Category Archives: The African Revolution

CLR James and the idea of an African revolution

Events in Tunisia and Egypt have brought back the issue of revolution to international debate. Already I can feel my book, which was once called The African Revolution and has since become Africa’s Urban Revolution, moving with the times. It is too early to say whether North Africa’s “revolutions” will change the world as profoundly… Read More »

Classes for and against a liberal revolution

You may well ask how these separate factors might generate sustainable forms of enterprise capable of raising African economies to new levels in the near future. Economic success is always a contingent synthesis of existing and new conditions.

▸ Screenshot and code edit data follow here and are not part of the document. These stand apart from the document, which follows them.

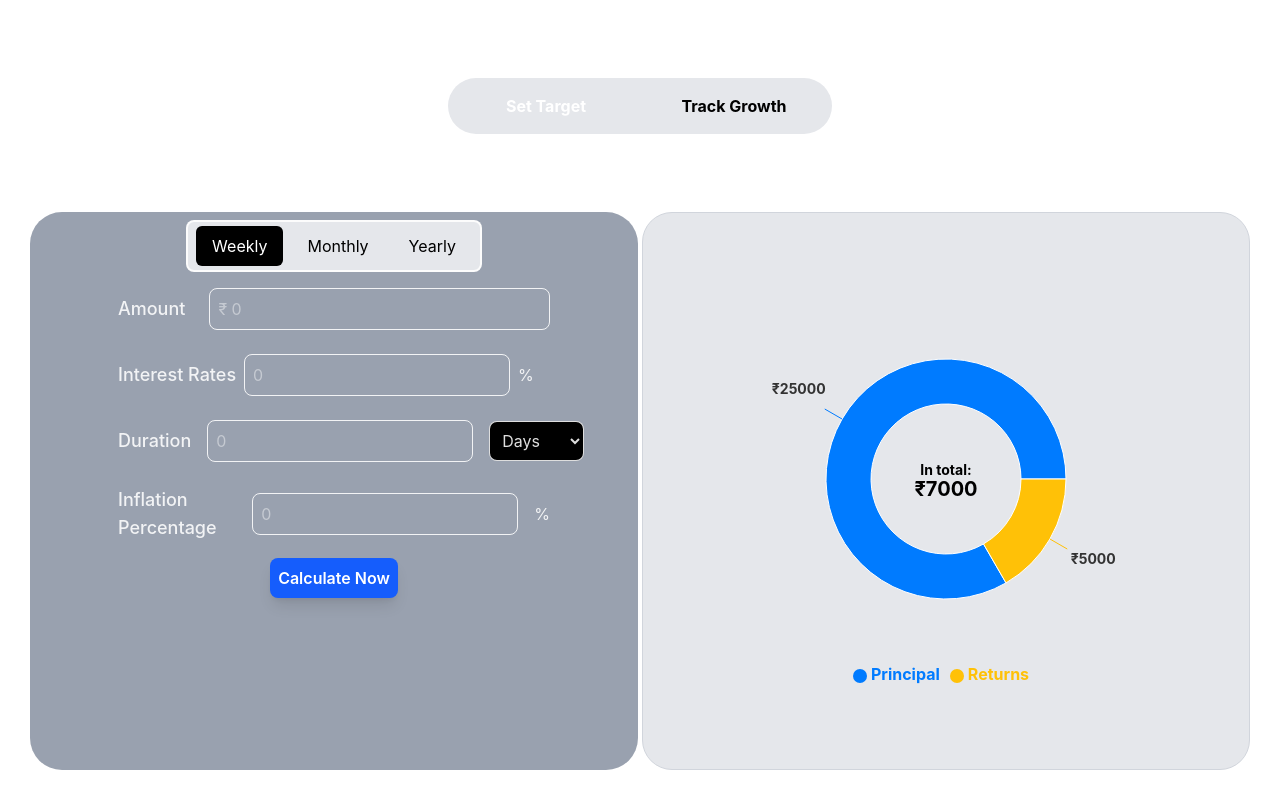
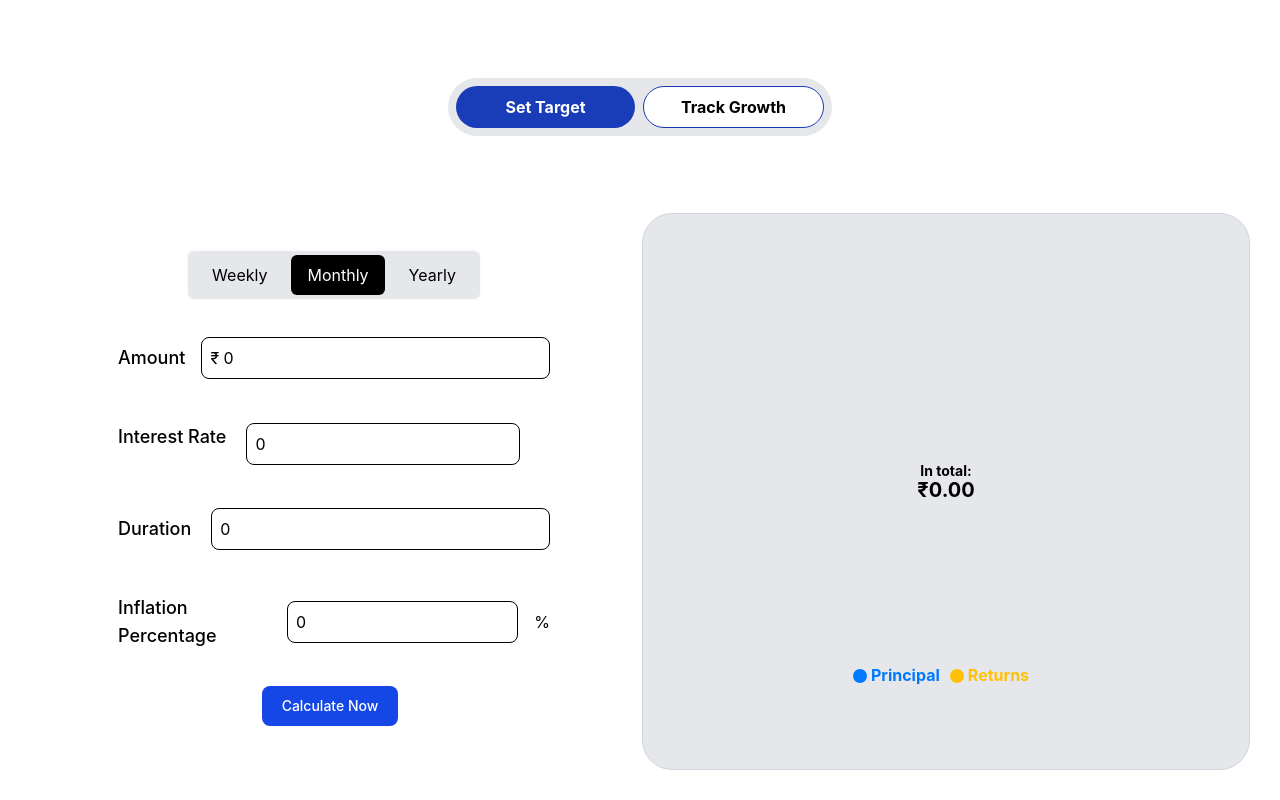
Before and after one commit to Aditya-Kumar-33/Financial_Planner, a React (Vite) app: page / in a window 1280 px wide. Built offline with nearby package versions, Linux system fonts and the light colour scheme.

Commit message:
complete change of files

```diff
--- a/src/components/ButtonCalc.jsx
+++ b/src/components/ButtonCalc.jsx
@@ -1,51 +1,26 @@
-import React, { useState } from "react";
-import { motion } from "framer-motion";
+import React from "react";
 
-const ButtonCalc = () => {
-  const [selected, setSelected] = useState("Set Target");
-
+const ButtonCalc = ({ selectedTarget, setSelectedTarget }) => {
   return (
     <div className="relative flex gap-2 bg-gray-200 p-2 rounded-[30px] w-[30%]">
 
-      <div
-        className="relative flex-1 cursor-pointer text-center"
-        onClick={() => setSelected("Set Target")}
-      >
-        {selected === "Set Target" && (
-          <motion.div
-            layoutId="active"
-            className="absolute inset-0 font-bold bg-blue-800 rounded-[30px]"
-            transition={{ type: "spring", stiffness: 250, damping: 30 }}
-          />
-        )}
+      {/* Set Target Button */}
       <button
-          className={`relative font-bold z-10 px-4 py-2 w-full ${
-            selected === "Set Target" ? "text-white" : "text-black"
-          }`}
+        onClick={() => setSelectedTarget("Set Target")}
+        className={`flex-1 px-4 py-2 font-bold rounded-[30px] transition-all duration-300
+        ${selectedTarget === "Set Target" ? "bg-blue-800 text-white" : "bg-white text-black border border-blue-800"}`}
       >
         Set Target
       </button>
-      </div>
 
-      <div
-        className="relative flex-1 cursor-pointer text-center"
-        onClick={() => setSelected("Track Growth")}
-      >
-        {selected === "Track Growth" && (
-          <motion.div
-            layoutId="active"
-            className="absolute inset-0 font-bold bg-blue-800 rounded-[30px]"
-            transition={{ type: "spring", stiffness: 250, damping: 30 }}
-          />
-        )}
+      {/* Track Growth Button */}
       <button
-          className={`relative font-bold z-10 px-4 py-2 w-full ${
-            selected === "Track Growth" ? "text-white" : "text-black"
-          }`}
+        onClick={() => setSelectedTarget("Track Growth")}
+        className={`flex-1 px-4 py-2 font-bold rounded-[30px] transition-all duration-300
+        ${selectedTarget === "Track Growth" ? "bg-blue-800 text-white" : "bg-white text-black border border-blue-800"}`}
       >
         Track Growth
       </button>
-      </div>
 
     </div>
   );
--- a/src/components/ButtonWMY.jsx
+++ b/src/components/ButtonWMY.jsx
@@ -1,8 +1,7 @@
-import React, { useState } from "react";
+import React from "react";
 import { motion } from "framer-motion";
 
-const ButtonWMY = () => {
-  const [selected, setSelected] = useState("Weekly");
+const ButtonWMY = ({ selectedPattern, setSelectedPattern }) => {
   const options = ["Weekly", "Monthly", "Yearly"];
 
   return (
@@ -11,9 +10,9 @@ const ButtonWMY = () => {
         <div
           key={option}
           className="relative flex-1 cursor-pointer text-center"
-          onClick={() => setSelected(option)}
+          onClick={() => setSelectedPattern(option.toLowerCase())} // Convert to lowercase for consistency
         >
-          {selected === option && (
+          {selectedPattern === option.toLowerCase() && (
             <motion.div
               layoutId="active"
               className="absolute inset-0 bg-black rounded-md"
@@ -22,7 +21,7 @@ const ButtonWMY = () => {
           )}
           <button
             className={`relative z-10 px-4 py-2 ${
-              selected === option ? "text-white" : "text-black"
+              selectedPattern === option.toLowerCase() ? "text-white" : "text-black"
             }`}
           >
             {option}
--- a/src/components/InputBoxNum.jsx
+++ b/src/components/InputBoxNum.jsx
@@ -1,30 +1,26 @@
-import React, { useState } from "react";
+import React from "react";
 import { motion } from "framer-motion";
 
-const InputBoxNum = ({label='',placeholder=''}) => {
-  const [amount, setAmount] = useState("");
-
+const InputBoxNum = ({ label = "", placeholder = "", value, onChange }) => {
   const handleNumber = (e) => {
-    let value = e.target.value.replace(/[^0-9]/g, ""); // Allow only numbers
-    setAmount(value);
+    let val = e.target.value.replace(/[^0-9]/g, ""); // Allow only numbers
+    onChange(val);
   };
 
   return (
-    <>
-        <div className="flex items-center gap-4 p-2 rounded-lg w-full max-w-md">
-      <span className="text-lg font-medium mr-2">{label}</span>
+    <div className="flex items-center gap-4 p-2 rounded-lg w-full max-w-md">
+      <span className="text-lg font-medium text-black">{label}</span>
       <motion.input
         type="text"
-        value={amount ? `₹ ${amount}` : ""}
+        value={value ? `₹ ${value}` : ""}
         placeholder={placeholder}
-        className="flex-1 p-2 border rounded-lg outline-none"
+        className="flex-1 p-2 border border-black text-black bg-transparent rounded-lg outline-none placeholder-black"
         onChange={handleNumber}
         initial={{ scale: 1 }}
         whileFocus={{ scale: 1.05 }}
         transition={{ type: "spring", stiffness: 200 }}
       />
     </div>
-    </>
   );
 };
 
--- a/src/components/InputBoxPercentage.jsx
+++ b/src/components/InputBoxPercentage.jsx
@@ -1,34 +1,32 @@
-import React, { useState } from "react";
+import React from "react";
 import { motion } from "framer-motion";
 
-const InputBoxPercentage = ({ label = "", placeholder = "" }) => {
-  const [amount, setAmount] = useState("");
-
+const InputDuration = ({ label = "", placeholder = "", value, onChange }) => {
   const handleNumber = (e) => {
-    let value = e.target.value.replace(/[^0-9]/g, ""); // Allow only numbers
-    value = Math.min(100, Number(value)); // Limit to 100
-    setAmount(value || ""); // Prevents leading zero issue
+    let val = e.target.value.replace(/[^0-9]/g, ""); // Allow only numbers
+    val = Math.min(1000, Number(val)); // Limit to 1000
+    onChange(val || ""); // Prevents leading zero issue
   };
 
   return (
-    <div className="flex items-center gap-2 p-2 rounded-lg w-full max-w-md">
-      <span className="text-lg font-medium">{label}</span>
-        <motion.div className="flex items-center">
+    <div className="flex items-start p-2 rounded-lg w-full max-w-md">
+      <span className="text-lg font-medium text-black pr-[20px] text-left">{label}</span>
+      <motion.div className="flex items-center flex-1">
         <motion.input
           type="text"
-                value={amount ? `${amount}` : ""}
+          value={value}
           placeholder={placeholder}
-                className="flex-1 p-2 border w-5xs rounded-lg outline-none"
+          className="p-2 border border-black text-black bg-transparent rounded-lg outline-none
+                     w-[90%] max-w-[400px] text-left placeholder-black pl-2
+                     transition-transform duration-200 ease-in-out focus:scale-105"
           onChange={handleNumber}
           initial={{ scale: 1 }}
           whileFocus={{ scale: 1.05 }}
           transition={{ type: "spring", stiffness: 200 }}
-
         />
-            <span className="ml-2">%</span>
       </motion.div>
     </div>
   );
 };
 
-export default InputBoxPercentage;
+export default InputDuration;
--- a/src/components/InputDuration.jsx
+++ b/src/components/InputDuration.jsx
@@ -1,43 +1,26 @@
-import React, { useState } from "react";
+import React from "react";
 import { motion } from "framer-motion";
 
-const InputDuration = ({ label = "", placeholder = "" }) => {
-  const [amount, setAmount] = useState("");
-  const [unit, setUnit] = useState("Days"); // Default selection
-
+const InputDuration = ({ label = "", placeholder = "", value, onChange }) => {
   const handleNumber = (e) => {
-    let value = e.target.value.replace(/[^0-9]/g, ""); // Allow only numbers
-    value = Math.min(1000, Number(value)); // Limit to 1000
-    setAmount(value || ""); // Prevents leading zero issue
+    let val = e.target.value.replace(/[^0-9]/g, ""); // Allow only numbers
+    val = Math.min(1000, Number(val)); // Limit to 1000
+    onChange(val || ""); // Prevents leading zero issue
   };
 
   return (
-    <div className="flex items-center gap-4 p-2 rounded-lg w-full max-w-md">
-      {/* Label */}
-      <span className="text-lg font-medium">{label}</span>
-
-      {/* Input with animation */}
+    <div className="flex items-center p-2 rounded-lg w-full max-w-md">
+      <span className="text-lg font-medium text-black pr-[20px]">{label}</span>
       <motion.input
         type="text"
-        value={amount}
+        value={value}
         placeholder={placeholder}
-        className="flex-1 p-2 border rounded-lg outline-none"
+        className="p-2 border border-black text-black bg-transparent rounded-lg outline-none w-[90%] max-w-[400px] text-left placeholder-black"
         onChange={handleNumber}
         initial={{ scale: 1 }}
-        whileFocus={{ scale: 1.1 }}
+        whileFocus={{ scale: 1.05 }}
         transition={{ type: "spring", stiffness: 200 }}
       />
-
-      {/* Dropdown */}
-      <select
-        className="p-2 border rounded-lg outline-none bg-black cursor-pointer"
-        value={unit}
-        onChange={(e) => setUnit(e.target.value)}
-      >
-        <option value="Days">Days</option>
-        <option value="Months">Months</option>
-        <option value="Years">Years</option>
-      </select>
     </div>
   );
 };
--- a/src/components/InputInflation.jsx
+++ b/src/components/InputInflation.jsx
@@ -1,35 +1,30 @@
-import React, { useState } from "react";
+import React from "react";
 import { motion } from "framer-motion";
 
-const InputInflation = ({label='',placeholder=''}) => {
-  const [amount, setAmount] = useState("");
-
+const InputInflation = ({ label = "", placeholder = "", value, onChange }) => {
   const handleNumber = (e) => {
-    let value = e.target.value.replace(/[^0-9]/g, ""); // Allow only numbers
-    value = Math.min(value, 100);
-    setAmount(value);
+    let val = e.target.value.replace(/[^0-9]/g, ""); // Allow only numbers
+    val = Math.min(100, Number(val)); // Limit to 100
+    onChange(val || "");
   };
 
   return (
-    <>
     <div className="flex items-center gap-4 p-2 rounded-lg w-full max-w-md">
-            <span className="text-lg font-medium mr-2">{label}</span>
+      <span className="text-lg font-medium text-black">{label}</span>
       <motion.div className="flex gap-2 items-center">
         <motion.input
           type="text"
-                        value={amount ? `${amount}` : ""}
+          value={value}
           placeholder={placeholder}
-                        className="flex-1 p-2 border w-5xs rounded-lg outline-none"
+          className="flex-1 p-2 border border-black text-black bg-transparent rounded-lg outline-none w-[90%] max-w-[400px] placeholder-black"
           onChange={handleNumber}
           initial={{ scale: 1 }}
-                        whileFocus={{ scale: 1.1 }}
+          whileFocus={{ scale: 1.05 }}
           transition={{ type: "spring", stiffness: 200 }}
-
         />
-                    <span className="ml-2">%</span>
+        <span className="ml-2 text-black">%</span>
       </motion.div>
     </div>
-    </>
   );
 };
 
--- a/src/pages/calculator.jsx
+++ b/src/pages/calculator.jsx
@@ -1,41 +1,109 @@
-import React, { useState } from 'react';
-import DonutChart from '../components/DonutChart'
-import ButtonWMY from '../components/ButtonWMY'
-import ButtonCalc from '../components/ButtonCalc'
-import InputBoxNum from '../components/InputBoxNum'
-import InputBoxPercentage from '../components/InputBoxPercentage'
-import InputDuration from '../components/InputDuration'
-import InputInflation from '../components/InputInflation'
-import Button from '../components/Button'
-import { calculateRequiredInvestment } from '../Functions/calculateRequiredInvestment'
-import { calculateInvestment } from '../Functions/CalculateInvestment'
+import React, { useState } from "react";
+import DonutChart from "../components/DonutChart";
+import ButtonWMY from "../components/ButtonWMY";
+import ButtonCalc from "../components/ButtonCalc";
+import InputBoxNum from "../components/InputBoxNum";
+import InputBoxPercentage from "../components/InputBoxPercentage";
+import InputDuration from "../components/InputDuration";
+import InputInflation from "../components/InputInflation";
+import { calculateRequiredInvestment } from "../Functions/calculateRequiredInvestment";
+import { calculateInvestment } from "../Functions/CalculateInvestment";
 
 const Calculator = () => {
+  const [selectedTarget, setSelectedTarget] = useState("Set Target");
+  const [selectedPattern, setSelectedPattern] = useState("monthly");
+
+  const [amount, setAmount] = useState("");
+  const [interestRate, setInterestRate] = useState("");
+  const [duration, setDuration] = useState("");
+  const [inflation, setInflation] = useState("");
+
+  const [investmentResult, setInvestmentResult] = useState({
+    principalInvested: 0,
+    returnsEarned: 0,
+    finalAmount: 0,
+  });
+
+  const handleCalculate = () => {
+    console.log("Button clicked");
+    console.log("Selected Target:", selectedTarget);
+    console.log("Selected Pattern:", selectedPattern);
+    console.log("Amount:", amount);
+    console.log("Interest Rate:", interestRate);
+    console.log("Duration:", duration);
+    console.log("Inflation:", inflation);
+
+    const params = {
+      pattern: selectedPattern,
+      stepUpPercentage: 0,
+      inflationRate: Number(inflation) || 0,
+      returnRate: Number(interestRate) || 0,
+      years: Number(duration) || 0,
+    };
+
+    let result;
+    if (selectedTarget === "Set Target") {
+      result = calculateRequiredInvestment({
+        ...params,
+        targetAmount: Number(amount) || 0,
+      });
+    } else {
+      result = calculateInvestment({
+        ...params,
+        initialInvestment: Number(amount) || 0,
+      });
+    }
+
+    console.log("Calculation Result:", result);
+
+    setInvestmentResult({
+      principalInvested: Number(result?.totalPrincipalInvested) || 0,
+      returnsEarned: Number(result?.returnsEarned) || 0,
+      finalAmount:
+        (Number(result?.totalPrincipalInvested) || 0) +
+        (Number(result?.returnsEarned) || 0),
+    });
+  };
+
   return (
-    <>
-      <div className='h-screen w-screen grid grid-rows-[5%,95%]'>
-        <div className='h-full w-full bg-white flex justify-center items-center gap-[30px]'>
-          <ButtonCalc/>
+    <div className="h-screen w-screen grid grid-rows-[5%,95%]">
+      <div className="h-full w-full bg-white flex justify-center items-center gap-[30px]">
+        <ButtonCalc
+          selectedTarget={selectedTarget}
+          setSelectedTarget={setSelectedTarget}
+        />
+      </div>
+
+      <div className="h-full w-full bg-white flex gap-[4px] p-[30px] pt-[0px] items-center">
+      <div className="w-1/2 h-full rounded-4xl flex flex-col items-center justify-evenly py-2">
+          <ButtonWMY
+            selectedPattern={selectedPattern}
+            setSelectedPattern={setSelectedPattern}
+          />
+          <InputBoxNum label={"Amount"} placeholder="₹ 0" value={amount} onChange={setAmount} />
+          <InputBoxPercentage label={"Interest Rate"} placeholder="0" value={interestRate} onChange={setInterestRate} />
+          <InputDuration label="Duration" placeholder="0" value={duration} onChange={setDuration} />
+          <InputInflation label="Inflation Percentage" placeholder="0" value={inflation} onChange={setInflation} />
+
+          <button
+            onClick={handleCalculate}
+            type="button"
+            className="text-white bg-blue-700 hover:bg-blue-800 focus:ring-4 focus:ring-blue-300 font-medium rounded-lg text-sm px-5 py-2.5 me-2 mb-2 dark:bg-blue-600 dark:hover:bg-blue-700 focus:outline-none dark:focus:ring-blue-800"
+          >
+            Calculate Now
+          </button>
         </div>
 
-        <div className='h-full w-full bg-white flex gap-[4px] p-[30px] pt-[0px] items-center'>
-          <div className='w-1/2 h-full bg-gray-400 rounded-4xl flex flex-col items-center gap-2 py-2'>
-            <ButtonWMY/>
-            <InputBoxNum label={'Amount'} placeholder='₹ 0'/>
-            <InputBoxPercentage label={'Interest Rates'} placeholder='0'/>
-            <InputDuration label='Duration' placeholder='0'/>
-            <InputInflation label='Inflation Percentage' placeholder='0'/>
-            <Button text='Calculate Now' />
-          </div>
-          <div className='w-1/2 h-full bg-gray-200 rounded-[30px]
-          border-[0.01px] border-gray-300 border-opacity-10 flex
-          justify-center items-center'>
-            <DonutChart principal={25000} returns={5000} total={7000} />
-          </div>
+        <div className="w-1/2 h-full bg-gray-200 rounded-[30px] border-[0.01px] border-gray-300 border-opacity-10 flex justify-center items-center">
+          <DonutChart
+            principal={investmentResult.principalInvested}
+            returns={investmentResult.returnsEarned}
+            total={investmentResult.finalAmount}
+          />
         </div>
       </div>
-    </>
-  )
-  }
+    </div>
+  );
+};
 
 export default Calculator;
```
Also changed, not shown: src/components/DonutChart.jsx (+4 -4 lines). Lines whose indentation alone changed are shown as unchanged.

There is no model of successful enterprise, just many stories of economic innovation waiting to be discovered… Read More »

Cultural sources of a liberal revolution in Africa

The classical liberal revolutions were sustained by three ideas: that freedom and economic progress require increased movement of people, goods and money in the market; that the political framework most compatible with this is democracy, putting power in the hands of the people; and that social progress depends on science, the drive to know objectively… Read More »

What might sustain rapid development in Africa soon?

Expectation of rapid economic improvement soon in Africa seems counter-intuitive at this time, especially given Africa’s symbolic role as the negation of ‘white’ superiority. Black people have played this role for centuries as the stigmatized underclass of an unequal world society organized along racial lines; and never more than now, when American and European dominance… Read More »

How far back to go in telling the stories?

Benson Eluma has done me the honour of writing a long post on Olumide Abimbola’s blog with the same title as this one. I am very grateful to Olu (Loomnie) for his intellectual companionship in general and for this collaboration in particular. Benson’s post refers to my previous one here, Africa’s hope, which in turn… Read More »

The economy of Africa’s cities

When I started out in the 1960s, most of what anthropologists’ knew about African cities came from the Manchester school who worked in Central/Southern Africa, mainly in Northern Rhodesia (which became Zambia and was best known for the Copperbelt). Cities in this region had been largely built and were controlled by white settler regimes. The… Read More »

Africa’s urban revolution in the 20th century

This one is longer than usual, but it does contain the foundation of my book’s argument concerning how Africa arrived at the 21st century. In the spirit of blogging, I link it here to a piece in today’s FT by the Sudanese businessman Mo Ibrahim on the implications of his country’s impending breakup for Africa’s… Read More »

Africa in a convergent multi-polar world

Today’s Financial Times has a global economic analysis of considerable historical vision by Martin Wolf. He takes his key terms from Ken Pomeranz’s The Great Divergence: China, Europe and the Making of the Modern World Economy (2000). Pomeranz argued that a major gap between China and the West opened up in the late 18th century.… Read More »

Full circle: Africa’s moment has come

Not long ago the same Polity Press that asked me to review Négrologie and contracted me to write my own book sent me another French book on Africa for possible translation, Le Temps de l’Afrique by Jean-Michel Severino and Olivier Ray. Severino was until recently Director-General of the French Development Agency. My review was positive… Read More »